While the artists for these events understand the importance of having an all-female space to perform in, there is a piece of the puzzle that gets overlooked when this becomes the only focus of the evening. The Hum is not merely a stage allotted for female artists – it is, down to its curation, a work of art. In each well crafted evening, Pazdan has complexly united a group of artists mined from her expansive work with the indie music scene. This is no hodgepodge of random artists, nor is it a night to go see your favorite musicians to hear their album tunes. The Hum is a stage for exploration and experimentation.
The feeling created on stage at The Hum is the closest audience members will get to experiencing the practice space of the musicians that inspire them. There is a vulnerability to this kind of space that pulls the imagination out of these performers and asks them to show the audience their unpolished selves.
In turn, the audience experiences a one-night-only evening of music which may only exist for the few minutes the musicians take the stage. A potent magic cumulates in the spontaneity and serendipity when a room full of people silently agree to participate in the unknown.
This Wednesday The Hum returns to The House of Yes with another incredible lineup of musicians. Lou Tides and L’Rain spent some time talking to Audiofemme about their previous experiences with The Hum, and what they are looking forward to this time around.
AudioFemme: This is your second time playing for The Hum. What was your first experience like?
L’Rain: It’s a little scary. It’s daunting to have all this time that you have to fill with new material with people that you haven’t played with before. But it’s the sort of thing that you want to do because of the people that are doing it. Building in an opportunity to work on new material is really important, and if you don’t have someone kick you in the butt it’s hard to do sometimes.
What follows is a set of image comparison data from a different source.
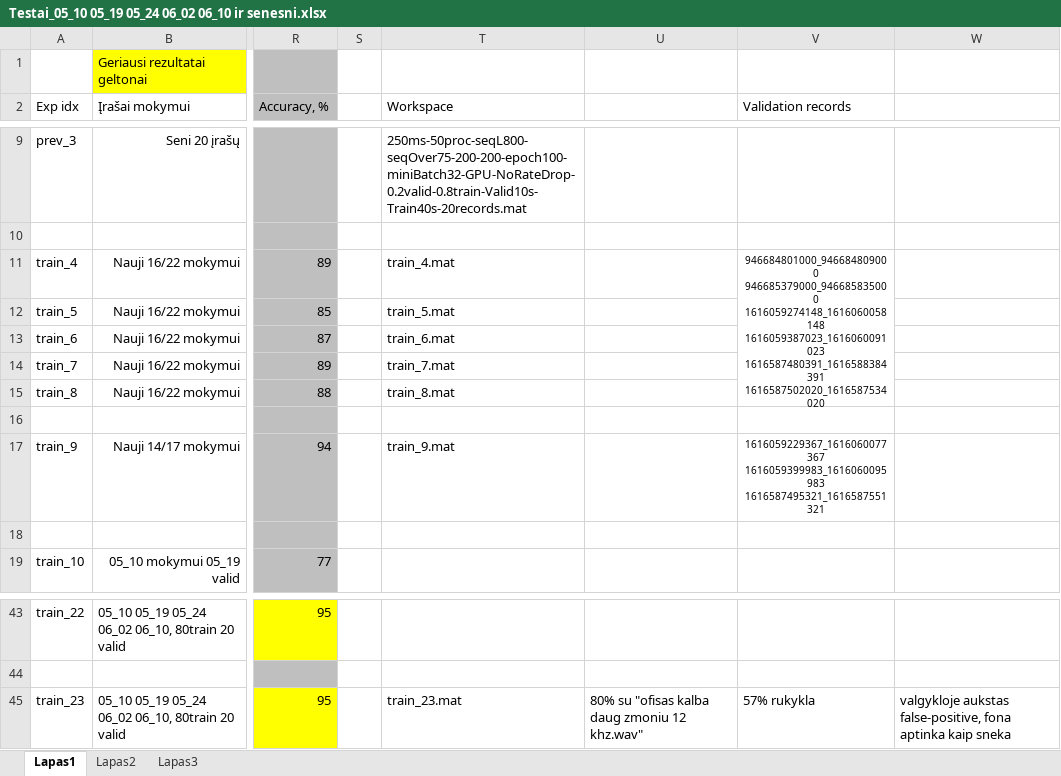
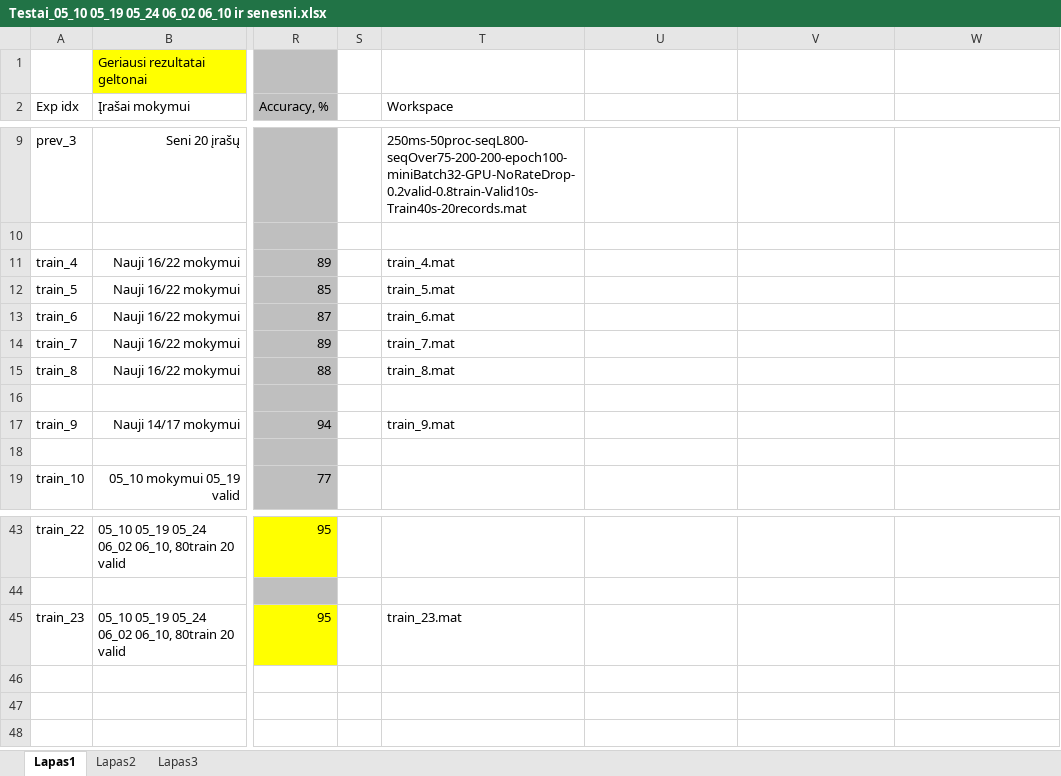
Before and after one commit to tomyslavs/VAD-tests, an Excel workbook: Testai_05_10 05_19 05_24 06_02 06_10 ir senesni.xlsx, sheet Lapas1, drawn as a sheet; only a part is shown, gaps mark what is left out; values as stored, in another font and other column widths than the file's, no borders; ↵ is a line break in a cell; the diff names each change by its address in the sheet, - before the commit and + after, or states it on an @@ line.

Commit message:
Add files via upload

```diff
--- a/Testai_05_10 05_19 05_24 06_02 06_10 ir senesni.xlsx (sheet Lapas1)
+++ b/Testai_05_10 05_19 05_24 06_02 06_10 ir senesni.xlsx (sheet Lapas1)
-V2: Validation records
+V2: (empty)
-V11: 946684801000_946684809000 ↵ 946685379000_946685835000 ↵ 1616059274148_1616060058148 ↵ 1616059387023_1616060091023 ↵ 1616587480391_1616588384391 ↵ 1616587502020_1616587534020
+V11: (empty)
-V11:V15 merged
-V17: 1616059229367_1616060077367 ↵ 1616059399983_1616060095983 ↵ 1616587495321_1616587551321
+V17: (empty)
-U45: 80% su "ofisas kalba daug zmoniu 12 khz.wav"
+U45: (empty)
-V45: 57% rukykla
+V45: (empty)
-W45: valgykloje aukstas false-positive, fona aptinka kaip sneka
+W45: (empty)
```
AF: Did you bring some of those experiences with you into the music that you created after The Hum?
LR: I will be. I wasn’t expecting to at all. I was kind of like, “Okay, these are some songs that we are gonna play once and that’s it,” but I’ve been thinking a lot about them lately. I’m hoping that I can find a way to build them into the next record that I make.
AF: You and Glasser will be collaborating at The Hum – I’m curious how you are bridging the difference between your slower and melodic style to Glasser’s more pop infused style for your performance?
LR: I feel like in the sessions that we’ve been having, we’ve been just improvising a little bit and seeing what comes out of it and it’s been sort of meditative in a way. Which I guess is half expected and half unexpected. We both are really into, I don’t want to say ambient music, but we both have an interest in Alice Coltrane, and textural electronic music, and I feel like that comes out in a lot of this. It could change in the next couple days, but at least right now, we both are playing synths and we’re singing and she’ll probably have some stuff in Ableton. Which I think is a totally new set up for both of us.
AF: How does having access to a showcase like The Hum impact your music individually, and your Brooklyn community of musicians?
LR: In my day job I program music and I often find that a lot of the other people I know who are booking music are usually not women. It’s been really nice to befriend someone